=== What you need to do ===
If a line of the records contains the word "None", list it.

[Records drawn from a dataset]
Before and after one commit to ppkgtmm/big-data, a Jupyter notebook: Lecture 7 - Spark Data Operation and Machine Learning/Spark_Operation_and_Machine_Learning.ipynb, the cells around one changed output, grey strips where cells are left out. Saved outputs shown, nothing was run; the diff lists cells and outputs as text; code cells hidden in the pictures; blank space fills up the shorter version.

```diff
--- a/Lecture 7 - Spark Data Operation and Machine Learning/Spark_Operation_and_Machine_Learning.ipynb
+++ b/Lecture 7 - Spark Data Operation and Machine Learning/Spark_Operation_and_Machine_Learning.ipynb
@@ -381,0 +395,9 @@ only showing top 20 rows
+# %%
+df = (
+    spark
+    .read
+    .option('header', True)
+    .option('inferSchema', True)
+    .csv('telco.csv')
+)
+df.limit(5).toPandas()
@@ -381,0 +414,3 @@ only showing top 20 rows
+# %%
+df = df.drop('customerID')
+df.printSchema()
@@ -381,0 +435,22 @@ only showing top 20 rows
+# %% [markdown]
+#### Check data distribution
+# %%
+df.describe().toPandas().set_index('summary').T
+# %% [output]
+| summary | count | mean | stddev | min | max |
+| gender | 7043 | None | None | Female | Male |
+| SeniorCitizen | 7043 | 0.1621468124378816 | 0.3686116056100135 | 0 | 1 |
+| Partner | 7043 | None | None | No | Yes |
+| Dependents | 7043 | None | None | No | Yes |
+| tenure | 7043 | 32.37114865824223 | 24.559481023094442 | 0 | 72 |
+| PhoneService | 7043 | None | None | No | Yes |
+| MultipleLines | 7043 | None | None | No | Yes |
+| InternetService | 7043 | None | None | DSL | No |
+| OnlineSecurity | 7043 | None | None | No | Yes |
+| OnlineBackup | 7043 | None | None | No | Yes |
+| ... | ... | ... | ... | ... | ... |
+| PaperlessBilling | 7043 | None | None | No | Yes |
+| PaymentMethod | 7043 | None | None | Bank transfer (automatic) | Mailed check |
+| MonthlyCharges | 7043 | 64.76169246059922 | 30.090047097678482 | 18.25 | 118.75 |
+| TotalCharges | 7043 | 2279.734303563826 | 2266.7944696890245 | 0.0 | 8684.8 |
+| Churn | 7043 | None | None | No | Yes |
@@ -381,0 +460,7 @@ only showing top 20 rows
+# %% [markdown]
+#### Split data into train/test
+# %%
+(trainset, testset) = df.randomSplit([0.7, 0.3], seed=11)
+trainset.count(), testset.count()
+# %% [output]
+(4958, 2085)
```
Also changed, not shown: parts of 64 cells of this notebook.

=== Solution to the problem ===
+| gender | 7043 | None | None | Female | Male |
+| Partner | 7043 | None | None | No | Yes |
+| Dependents | 7043 | None | None | No | Yes |
+| PhoneService | 7043 | None | None | No | Yes |
+| MultipleLines | 7043 | None | None | No | Yes |
+| InternetService | 7043 | None | None | DSL | No |
+| OnlineSecurity | 7043 | None | None | No | Yes |
+| OnlineBackup | 7043 | None | None | No | Yes |
+| PaperlessBilling | 7043 | None | None | No | Yes |
+| PaymentMethod | 7043 | None | None | Bank transfer (automatic) | Mailed check |
+| Churn | 7043 | None | None | No | Yes |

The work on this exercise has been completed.